→ What you have to do
Every line of the material is to be set down again without any change.

Start of Records shown

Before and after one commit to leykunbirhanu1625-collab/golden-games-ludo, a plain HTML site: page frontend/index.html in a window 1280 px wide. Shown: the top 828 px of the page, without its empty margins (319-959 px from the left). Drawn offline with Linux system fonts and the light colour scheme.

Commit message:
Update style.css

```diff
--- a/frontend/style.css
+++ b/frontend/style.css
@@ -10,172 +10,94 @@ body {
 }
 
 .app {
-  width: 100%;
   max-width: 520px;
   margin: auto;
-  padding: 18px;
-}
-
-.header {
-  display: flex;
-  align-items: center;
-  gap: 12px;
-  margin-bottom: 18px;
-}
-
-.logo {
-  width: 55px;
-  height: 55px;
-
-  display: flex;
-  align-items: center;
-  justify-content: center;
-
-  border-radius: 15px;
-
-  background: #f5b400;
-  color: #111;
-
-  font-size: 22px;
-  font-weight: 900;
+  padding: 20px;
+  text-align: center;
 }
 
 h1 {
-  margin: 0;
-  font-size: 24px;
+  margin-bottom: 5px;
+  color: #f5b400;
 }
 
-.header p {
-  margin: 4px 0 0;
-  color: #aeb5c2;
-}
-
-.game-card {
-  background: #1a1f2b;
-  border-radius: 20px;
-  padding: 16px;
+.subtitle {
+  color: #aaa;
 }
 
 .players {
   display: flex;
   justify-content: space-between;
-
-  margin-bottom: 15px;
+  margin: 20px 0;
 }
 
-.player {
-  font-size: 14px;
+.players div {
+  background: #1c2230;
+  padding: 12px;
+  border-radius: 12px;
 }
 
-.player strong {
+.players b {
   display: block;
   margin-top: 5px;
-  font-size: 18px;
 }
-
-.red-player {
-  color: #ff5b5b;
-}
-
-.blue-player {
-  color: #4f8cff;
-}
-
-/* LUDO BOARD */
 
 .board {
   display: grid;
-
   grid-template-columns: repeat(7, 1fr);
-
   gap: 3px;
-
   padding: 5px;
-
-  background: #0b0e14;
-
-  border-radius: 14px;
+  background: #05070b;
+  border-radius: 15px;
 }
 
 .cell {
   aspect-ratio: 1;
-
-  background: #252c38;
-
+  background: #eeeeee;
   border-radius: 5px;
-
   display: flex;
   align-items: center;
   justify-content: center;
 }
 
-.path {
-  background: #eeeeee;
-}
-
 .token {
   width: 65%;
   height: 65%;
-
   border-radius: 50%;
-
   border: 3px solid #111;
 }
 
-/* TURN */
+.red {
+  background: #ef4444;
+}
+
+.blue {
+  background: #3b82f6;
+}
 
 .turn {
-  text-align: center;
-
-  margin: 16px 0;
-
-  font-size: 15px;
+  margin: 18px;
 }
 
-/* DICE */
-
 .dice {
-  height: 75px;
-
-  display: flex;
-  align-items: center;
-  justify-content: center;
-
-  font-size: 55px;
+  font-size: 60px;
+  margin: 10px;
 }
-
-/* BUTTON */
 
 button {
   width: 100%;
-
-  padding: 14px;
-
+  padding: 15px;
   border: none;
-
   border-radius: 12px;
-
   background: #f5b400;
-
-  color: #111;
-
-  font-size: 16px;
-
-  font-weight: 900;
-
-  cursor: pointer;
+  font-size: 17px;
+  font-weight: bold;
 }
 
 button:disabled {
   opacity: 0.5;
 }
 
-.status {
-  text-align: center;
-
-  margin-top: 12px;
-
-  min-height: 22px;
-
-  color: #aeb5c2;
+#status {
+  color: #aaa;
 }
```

End of Records shown

→ Task result
Before and after one commit to leykunbirhanu1625-collab/golden-games-ludo, a plain HTML site: page frontend/index.html in a window 1280 px wide. Shown: the top 828 px of the page, without its empty margins (319-959 px from the left). Drawn offline with Linux system fonts and the light colour scheme.

Commit message:
Update style.css

```diff
--- a/frontend/style.css
+++ b/frontend/style.css
@@ -10,172 +10,94 @@ body {
 }
 
 .app {
-  width: 100%;
   max-width: 520px;
   margin: auto;
-  padding: 18px;
-}
-
-.header {
-  display: flex;
-  align-items: center;
-  gap: 12px;
-  margin-bottom: 18px;
-}
-
-.logo {
-  width: 55px;
-  height: 55px;
-
-  display: flex;
-  align-items: center;
-  justify-content: center;
-
-  border-radius: 15px;
-
-  background: #f5b400;
-  color: #111;
-
-  font-size: 22px;
-  font-weight: 900;
+  padding: 20px;
+  text-align: center;
 }
 
 h1 {
-  margin: 0;
-  font-size: 24px;
+  margin-bottom: 5px;
+  color: #f5b400;
 }
 
-.header p {
-  margin: 4px 0 0;
-  color: #aeb5c2;
-}
-
-.game-card {
-  background: #1a1f2b;
-  border-radius: 20px;
-  padding: 16px;
+.subtitle {
+  color: #aaa;
 }
 
 .players {
   display: flex;
   justify-content: space-between;
-
-  margin-bottom: 15px;
+  margin: 20px 0;
 }
 
-.player {
-  font-size: 14px;
+.players div {
+  background: #1c2230;
+  padding: 12px;
+  border-radius: 12px;
 }
 
-.player strong {
+.players b {
   display: block;
   margin-top: 5px;
-  font-size: 18px;
 }
-
-.red-player {
-  color: #ff5b5b;
-}
-
-.blue-player {
-  color: #4f8cff;
-}
-
-/* LUDO BOARD */
 
 .board {
   display: grid;
-
   grid-template-columns: repeat(7, 1fr);
-
   gap: 3px;
-
   padding: 5px;
-
-  background: #0b0e14;
-
-  border-radius: 14px;
+  background: #05070b;
+  border-radius: 15px;
 }
 
 .cell {
   aspect-ratio: 1;
-
-  background: #252c38;
-
+  background: #eeeeee;
   border-radius: 5px;
-
   display: flex;
   align-items: center;
   justify-content: center;
 }
 
-.path {
-  background: #eeeeee;
-}
-
 .token {
   width: 65%;
   height: 65%;
-
   border-radius: 50%;
-
   border: 3px solid #111;
 }
 
-/* TURN */
+.red {
+  background: #ef4444;
+}
+
+.blue {
+  background: #3b82f6;
+}
 
 .turn {
-  text-align: center;
-
-  margin: 16px 0;
-
-  font-size: 15px;
+  margin: 18px;
 }
 
-/* DICE */
-
 .dice {
-  height: 75px;
-
-  display: flex;
-  align-items: center;
-  justify-content: center;
-
-  font-size: 55px;
+  font-size: 60px;
+  margin: 10px;
 }
-
-/* BUTTON */
 
 button {
   width: 100%;
-
-  padding: 14px;
-
+  padding: 15px;
   border: none;
-
   border-radius: 12px;
-
   background: #f5b400;
-
-  color: #111;
-
-  font-size: 16px;
-
-  font-weight: 900;
-
-  cursor: pointer;
+  font-size: 17px;
+  font-weight: bold;
 }
 
 button:disabled {
   opacity: 0.5;
 }
 
-.status {
-  text-align: center;
-
-  margin-top: 12px;
-
-  min-height: 22px;
-
-  color: #aeb5c2;
+#status {
+  color: #aaa;
 }
```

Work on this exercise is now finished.